Directed by: George Gallo
Starring: Orlando Jones, Eddie Griffin

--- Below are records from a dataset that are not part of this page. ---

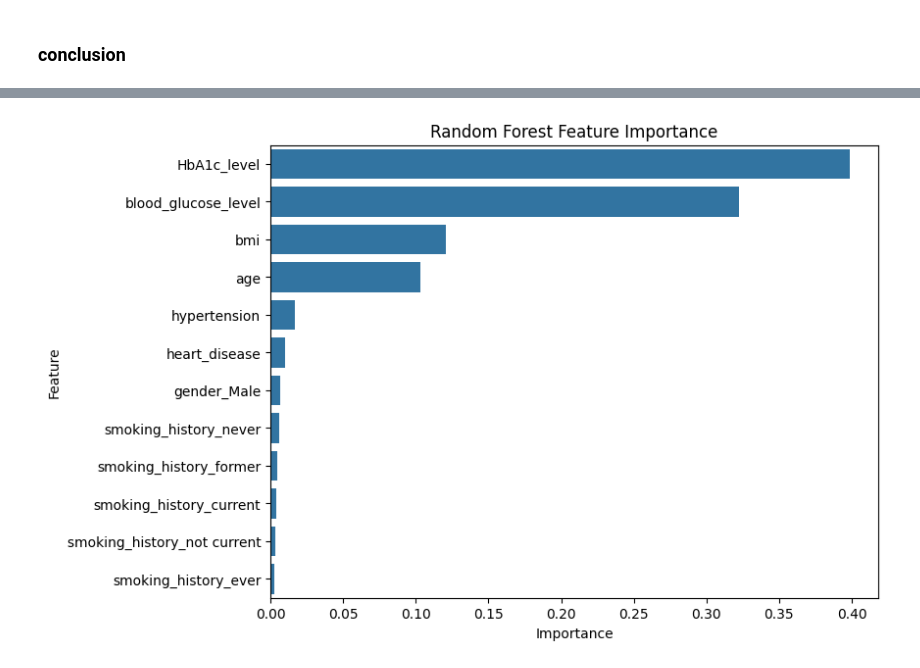
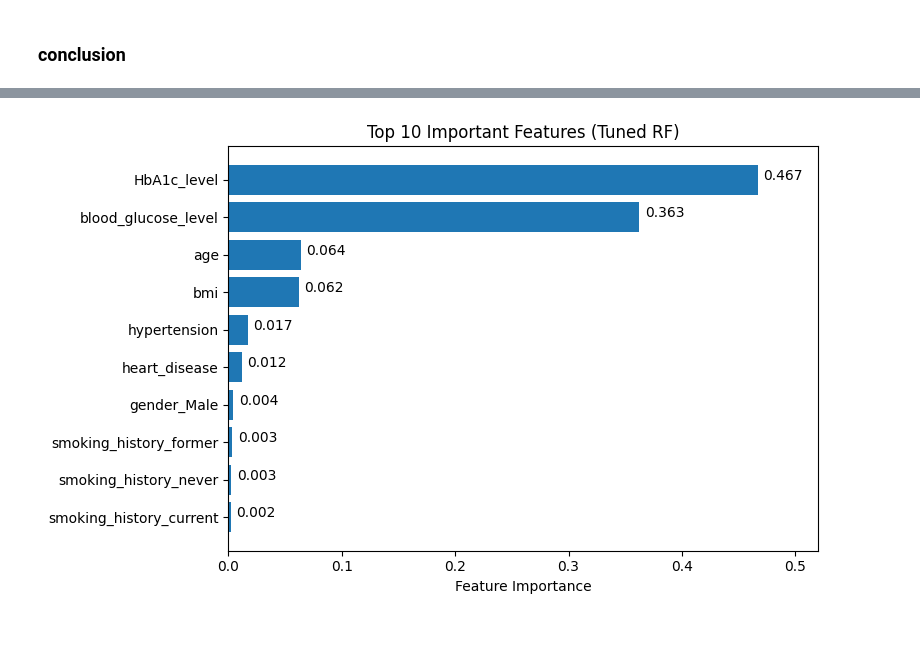
Before and after one commit to mosijituo049/diabetes_prediction, a Jupyter notebook: notebooks/models_evaluation.ipynb, the cells around one changed output, grey strips where cells are left out. Drawn from its saved outputs; the diff is of its cells as text; code cells hidden in the pictures; blank space fills up the shorter version.

```diff
--- a/notebooks/models_evaluation.ipynb
+++ b/notebooks/models_evaluation.ipynb
@@ -310,29 +451,32 @@ plt.show()
 # %%
 importance_df = pd.DataFrame({
     'Feature': X_train.columns,
-    'Importance': models['random_forest'].feature_importances_
+    'Importance': models['tuned_random_forest'].feature_importances_
 })
 
 importance_df = (
     importance_df
     .sort_values(
         'Importance',
         ascending=False
     )
 )
 
-plt.figure(figsize=(8,6))
+top10 = importance_df.head(10)
 
-sns.barplot(
-    data=importance_df,
-    x='Importance',
-    y='Feature'
+plt.figure(figsize=(8,5))
+plt.barh(
+    top10['Feature'][::-1],
+    top10['Importance'][::-1]
 )
 
-plt.title(
-    'Random Forest Feature Importance'
-)
+for i, v in enumerate(top10['Importance'][::-1]):
+    plt.text(v + 0.005, i, f'{v:.3f}')
 
+plt.xlim(0, 0.52)
+plt.xlabel('Feature Importance')
+plt.title('Top 10 Important Features (Tuned RF)')
+plt.tight_layout()
 plt.show()
 # %% [output]
-[figure, old version]
+[figure, new version]
```
Also changed, not shown: parts of 15 cells of this notebook, 3 other files.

"Let's go sit down front and make fools of ourselves!" a wannabe prankster shouted to his cohorts as they raced ahead of me into the theater for opening night of Double Take. Seems they, too, had believed the trailers and assumed the movie was going to be a love-in of foolish fun. Oh, well. Conned again. Double Take is a lot of things, but funny it is not. Snooty Harvard grad Manhattan banker Orlando Jones (Magnolia) must flee the country to escape a Mexican drug lord's vendetta. Sticking to him like Super Glue is Eddie Griffin ( Foolish), a wise-ass Energizer gutter-bunny. A twisting trail of double-cross and violence on both sides of the border -- uplifted by philosophical repartee -- leads the two guys to experience male bonding, as they change their hair styles and celebrate on the beach in Malibu. Contrary to what many critics are claiming, this is not the "worst movie of the year" (it's only January after all), but it might be the most disappointing. George Gallo wrote one of the best "odd-couple" buddy movies ever -- 1988's Midnight Run with Robert DeNiro and Charles Grodin. Thus, expectations were high that, despite a decade-long hiatus, Gallo would repeat Midnight's magic formula. Didn't happen. Double Take fails, not so much because it ended up being unfunny, but because it tries to pretend you can have a buddy movie with people who would in reality be incapable of achieving friendship. Eddie Griffin's character, who wavers between idiotic jerk/street-smart angel/FBI agent, is not who he pretends to be. Friendship can't happen if people are dishonest with one another. And a movie based on a false premise is going to fall apart when real people see it, because the audience doesn't suffer the same myopia the filmmakers do. We also know that friendships usually occur between interesting people. But the character played by Orlando Jones is so boring -- he has no quirks, no secret passions, no nothing (except money) -- it's hard to believe anyone would ever bond with him, much less a smart guy like Eddie Griffin. With all that said, Double Take is worth catching at the bargain matinee: There's lots of action, the photography and set design are commendable, and you can't fault the actors for the script flaws -- they seemed to be giving their all. Giving more than her all -- thanks to cartoon-sized breast implants -- was cowboy-bar songbird Donna Eska, who deserves special mention as the funniest character in the movie. The soundtrack was outstanding -- exciting, catchy, innovative. It's as if composer Graeme Revell's music achieved the promise of Double Take that the movie itself just couldn't deliver.